(Beginning of Source material)

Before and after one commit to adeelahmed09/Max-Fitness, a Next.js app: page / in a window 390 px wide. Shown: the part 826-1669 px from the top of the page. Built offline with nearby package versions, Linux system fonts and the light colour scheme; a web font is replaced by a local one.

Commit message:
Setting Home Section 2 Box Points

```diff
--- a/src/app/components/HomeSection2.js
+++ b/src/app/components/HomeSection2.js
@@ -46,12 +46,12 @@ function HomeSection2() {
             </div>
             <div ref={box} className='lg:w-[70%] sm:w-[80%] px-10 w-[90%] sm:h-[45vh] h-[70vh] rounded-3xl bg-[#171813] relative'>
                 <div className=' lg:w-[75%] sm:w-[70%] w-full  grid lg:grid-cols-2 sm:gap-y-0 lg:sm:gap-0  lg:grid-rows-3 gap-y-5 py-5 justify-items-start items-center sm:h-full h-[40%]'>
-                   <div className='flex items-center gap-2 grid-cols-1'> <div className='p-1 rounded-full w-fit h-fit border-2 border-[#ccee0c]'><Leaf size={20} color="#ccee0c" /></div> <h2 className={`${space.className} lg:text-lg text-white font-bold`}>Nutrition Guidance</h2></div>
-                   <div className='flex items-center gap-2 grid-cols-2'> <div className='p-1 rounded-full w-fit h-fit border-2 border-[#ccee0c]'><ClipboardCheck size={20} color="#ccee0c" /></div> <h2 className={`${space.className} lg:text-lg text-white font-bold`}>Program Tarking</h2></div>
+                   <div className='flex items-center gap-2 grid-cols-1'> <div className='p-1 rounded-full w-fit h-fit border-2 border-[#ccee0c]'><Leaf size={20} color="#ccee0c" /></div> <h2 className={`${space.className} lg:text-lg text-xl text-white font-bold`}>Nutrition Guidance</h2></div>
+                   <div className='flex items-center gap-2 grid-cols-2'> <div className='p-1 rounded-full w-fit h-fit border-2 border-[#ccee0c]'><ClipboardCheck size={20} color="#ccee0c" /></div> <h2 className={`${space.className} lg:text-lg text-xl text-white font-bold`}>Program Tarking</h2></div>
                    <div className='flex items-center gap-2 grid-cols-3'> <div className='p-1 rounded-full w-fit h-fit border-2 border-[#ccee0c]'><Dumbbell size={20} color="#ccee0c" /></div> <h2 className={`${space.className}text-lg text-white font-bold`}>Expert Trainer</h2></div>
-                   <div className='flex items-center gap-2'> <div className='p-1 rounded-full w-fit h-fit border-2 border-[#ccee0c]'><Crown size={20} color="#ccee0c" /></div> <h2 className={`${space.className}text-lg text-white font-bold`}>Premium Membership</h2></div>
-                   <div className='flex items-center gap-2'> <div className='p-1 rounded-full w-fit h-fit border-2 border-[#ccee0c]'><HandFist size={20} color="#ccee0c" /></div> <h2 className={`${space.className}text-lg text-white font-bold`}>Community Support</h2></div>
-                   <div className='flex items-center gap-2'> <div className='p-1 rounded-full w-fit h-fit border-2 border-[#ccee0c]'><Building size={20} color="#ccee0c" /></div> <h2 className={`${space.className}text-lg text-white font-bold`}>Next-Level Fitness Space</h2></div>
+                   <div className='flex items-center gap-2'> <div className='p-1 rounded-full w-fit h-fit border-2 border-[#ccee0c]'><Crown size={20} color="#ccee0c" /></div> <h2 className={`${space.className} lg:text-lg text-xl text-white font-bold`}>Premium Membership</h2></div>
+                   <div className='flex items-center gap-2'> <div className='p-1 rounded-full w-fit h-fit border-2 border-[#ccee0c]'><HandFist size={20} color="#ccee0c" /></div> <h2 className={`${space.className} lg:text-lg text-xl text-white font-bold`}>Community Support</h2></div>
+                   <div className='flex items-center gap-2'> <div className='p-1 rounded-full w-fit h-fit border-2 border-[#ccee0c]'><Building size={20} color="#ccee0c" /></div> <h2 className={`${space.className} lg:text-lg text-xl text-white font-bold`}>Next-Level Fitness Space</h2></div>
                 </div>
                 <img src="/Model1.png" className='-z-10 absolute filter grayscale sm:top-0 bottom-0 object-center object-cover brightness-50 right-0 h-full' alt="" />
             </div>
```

(End of Source material)

Problem details:
Exactly what appears above must be set down again in full.

Response area:
Before and after one commit to adeelahmed09/Max-Fitness, a Next.js app: page / in a window 390 px wide. Shown: the part 826-1669 px from the top of the page. Built offline with nearby package versions, Linux system fonts and the light colour scheme; a web font is replaced by a local one.

Commit message:
Setting Home Section 2 Box Points

```diff
--- a/src/app/components/HomeSection2.js
+++ b/src/app/components/HomeSection2.js
@@ -46,12 +46,12 @@ function HomeSection2() {
             </div>
             <div ref={box} className='lg:w-[70%] sm:w-[80%] px-10 w-[90%] sm:h-[45vh] h-[70vh] rounded-3xl bg-[#171813] relative'>
                 <div className=' lg:w-[75%] sm:w-[70%] w-full  grid lg:grid-cols-2 sm:gap-y-0 lg:sm:gap-0  lg:grid-rows-3 gap-y-5 py-5 justify-items-start items-center sm:h-full h-[40%]'>
-                   <div className='flex items-center gap-2 grid-cols-1'> <div className='p-1 rounded-full w-fit h-fit border-2 border-[#ccee0c]'><Leaf size={20} color="#ccee0c" /></div> <h2 className={`${space.className} lg:text-lg text-white font-bold`}>Nutrition Guidance</h2></div>
-                   <div className='flex items-center gap-2 grid-cols-2'> <div className='p-1 rounded-full w-fit h-fit border-2 border-[#ccee0c]'><ClipboardCheck size={20} color="#ccee0c" /></div> <h2 className={`${space.className} lg:text-lg text-white font-bold`}>Program Tarking</h2></div>
+                   <div className='flex items-center gap-2 grid-cols-1'> <div className='p-1 rounded-full w-fit h-fit border-2 border-[#ccee0c]'><Leaf size={20} color="#ccee0c" /></div> <h2 className={`${space.className} lg:text-lg text-xl text-white font-bold`}>Nutrition Guidance</h2></div>
+                   <div className='flex items-center gap-2 grid-cols-2'> <div className='p-1 rounded-full w-fit h-fit border-2 border-[#ccee0c]'><ClipboardCheck size={20} color="#ccee0c" /></div> <h2 className={`${space.className} lg:text-lg text-xl text-white font-bold`}>Program Tarking</h2></div>
                    <div className='flex items-center gap-2 grid-cols-3'> <div className='p-1 rounded-full w-fit h-fit border-2 border-[#ccee0c]'><Dumbbell size={20} color="#ccee0c" /></div> <h2 className={`${space.className}text-lg text-white font-bold`}>Expert Trainer</h2></div>
-                   <div className='flex items-center gap-2'> <div className='p-1 rounded-full w-fit h-fit border-2 border-[#ccee0c]'><Crown size={20} color="#ccee0c" /></div> <h2 className={`${space.className}text-lg text-white font-bold`}>Premium Membership</h2></div>
-                   <div className='flex items-center gap-2'> <div className='p-1 rounded-full w-fit h-fit border-2 border-[#ccee0c]'><HandFist size={20} color="#ccee0c" /></div> <h2 className={`${space.className}text-lg text-white font-bold`}>Community Support</h2></div>
-                   <div className='flex items-center gap-2'> <div className='p-1 rounded-full w-fit h-fit border-2 border-[#ccee0c]'><Building size={20} color="#ccee0c" /></div> <h2 className={`${space.className}text-lg text-white font-bold`}>Next-Level Fitness Space</h2></div>
+                   <div className='flex items-center gap-2'> <div className='p-1 rounded-full w-fit h-fit border-2 border-[#ccee0c]'><Crown size={20} color="#ccee0c" /></div> <h2 className={`${space.className} lg:text-lg text-xl text-white font-bold`}>Premium Membership</h2></div>
+                   <div className='flex items-center gap-2'> <div className='p-1 rounded-full w-fit h-fit border-2 border-[#ccee0c]'><HandFist size={20} color="#ccee0c" /></div> <h2 className={`${space.className} lg:text-lg text-xl text-white font-bold`}>Community Support</h2></div>
+                   <div className='flex items-center gap-2'> <div className='p-1 rounded-full w-fit h-fit border-2 border-[#ccee0c]'><Building size={20} color="#ccee0c" /></div> <h2 className={`${space.className} lg:text-lg text-xl text-white font-bold`}>Next-Level Fitness Space</h2></div>
                 </div>
                 <img src="/Model1.png" className='-z-10 absolute filter grayscale sm:top-0 bottom-0 object-center object-cover brightness-50 right-0 h-full' alt="" />
             </div>
```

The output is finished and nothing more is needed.